Hello and welcome to another ChargeSmart blog! Today, we will be taking a long look at both Hydrogen fuel cell cars and EVs to find out which one is the best when it comes to low emission vehicles.
It seems that of late, Hydrogen is being talked about more and more as the new fuel of the future. Then again, the media called Hydrogen the fuel of the future in 2008 when the Honda FCX Clarity came out! This was only accelerated by the fact that former TopGear presenter James May recently purchased a Toyota Mirai hydrogen fuel cell car. Ever since Tesla launched their Model S in 2014, the trend has been for mainstream manufacturers to create their own EVs to capture a share of that ever-growing market. While most of us have seen a Tesla, Nissan Leaf or some sort of electric car by now, most people haven’t seen a Hydrogen fuel cell car on the road. Most don’t even know how it works.

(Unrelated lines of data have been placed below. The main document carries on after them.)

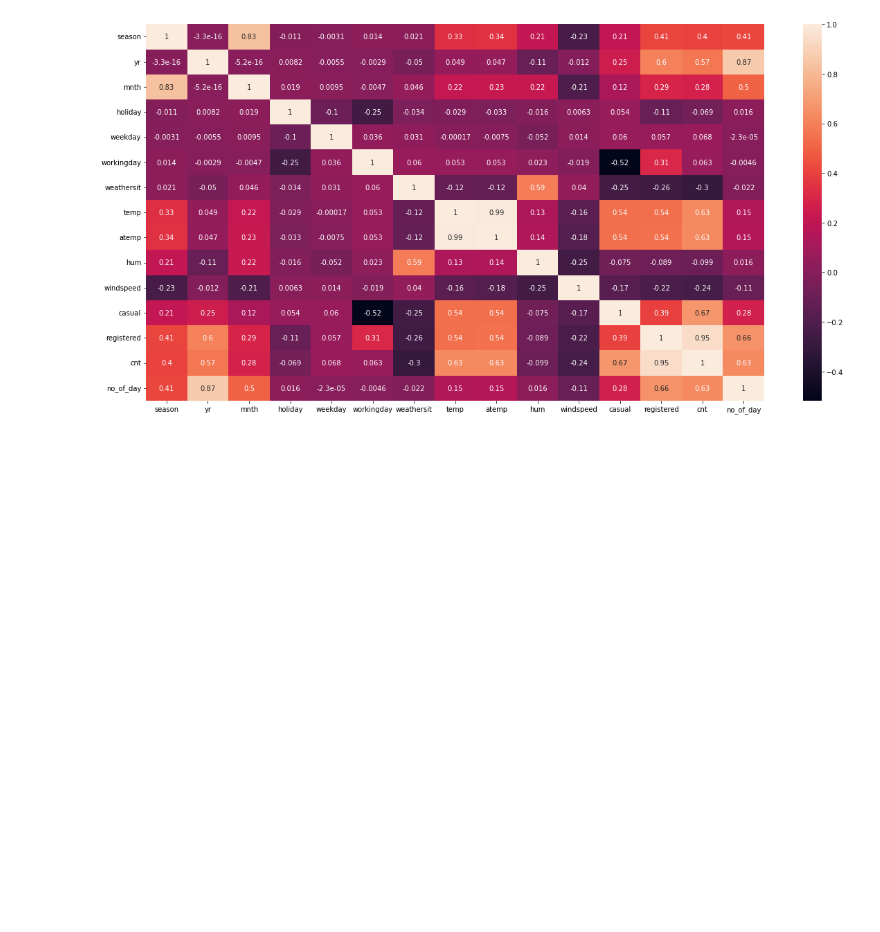
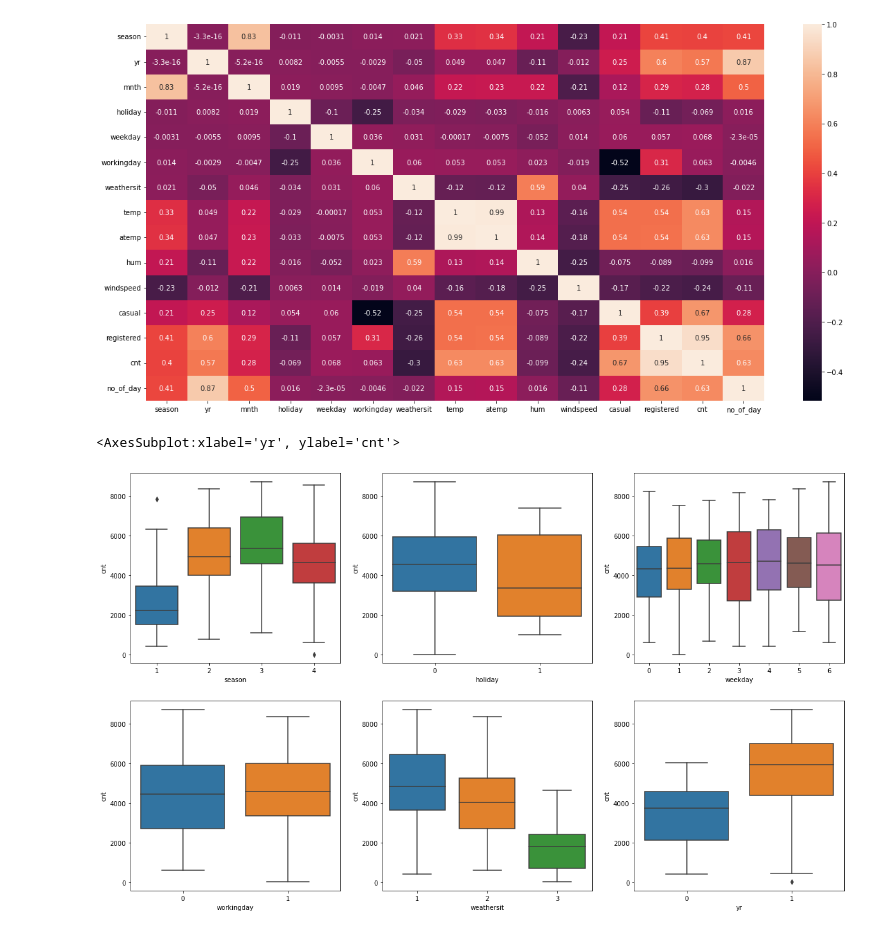
Before and after one commit to Akhilesh271988/BoomBikes, a Jupyter notebook: Boom_bike.ipynb, the cells around one changed output. Saved outputs shown, nothing was run; the diff lists cells and outputs as text; code cells hidden in the pictures; blank space fills up the shorter version.

Commit message:
added some more graphs and subjective question answer

```diff
--- a/Boom_bike.ipynb
+++ b/Boom_bike.ipynb
@@ -112,3 +112,21 @@ sns.heatmap(df_day.corr(),annot=True)
 # %% [output]
 <AxesSubplot:>
 [figure]
+# %%
+# checking the variance of cnt variable amongst categorical variables
+pyplot.figure(figsize=(20,12))
+pyplot.subplot(2,3,1)
+sns.boxplot(x='season',y='cnt',data=df_day)
+pyplot.subplot(2,3,2)
+sns.boxplot(x='holiday',y='cnt',data=df_day)
+pyplot.subplot(2,3,3)
+sns.boxplot(x='weekday',y='cnt',data=df_day)
+pyplot.subplot(2,3,4)
+sns.boxplot(x='workingday',y='cnt',data=df_day)
+pyplot.subplot(2,3,5)
+sns.boxplot(x='weathersit',y='cnt',data=df_day)
+pyplot.subplot(2,3,6)
+sns.boxplot(x='yr',y='cnt',data=df_day)
+# %% [output]
+<AxesSubplot:xlabel='yr', ylabel='cnt'>
+[figure, added]
```
Also changed, not shown: parts of 13 cells of this notebook, 1 other file.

Put simply, these cars store liquid Hydrogen in a highly pressurized tank which is then used by fuel cells to convert this liquid into electric energy with water being the only emissions released. This sounds perfect right?! Well, there’s a few catches with that. Firstly, liquid Hydrogen is extremely flammable so when filling up, the tank needs to be decompressed and some sort of other science trickery needs to go on before you get a tank of Hydrogen a little while later. There’s also next to nothing in terms of infrastructure for Hydrogen fuelling which poses another problem. Some consider them too complex for the mass market and while Toyota continues to push their Mirai Hydrogen fuel cell car because they believe that it’s more environmentally friendly than battery EVs! Right, so that’s what Toyota thinks but what does the research say? The scientists in white lab coats say that Hydrogen fuel cell cars have a better range than their electric counterparts with the Nissan Leaf having a range of around 150 kilometres but that’s the lower end of the spectrum, as you go higher up in price the range also gets better with most Teslas being able to reach close to 500 kilometres on a full charge. On the other hand, the Hyundai Nexo Hydrogen fuel cell car has a range of 600 kilometres and only takes 5 minutes to fill, apparently! In terms of range then, it’s first blood to the Hydrogen fuel cell cars.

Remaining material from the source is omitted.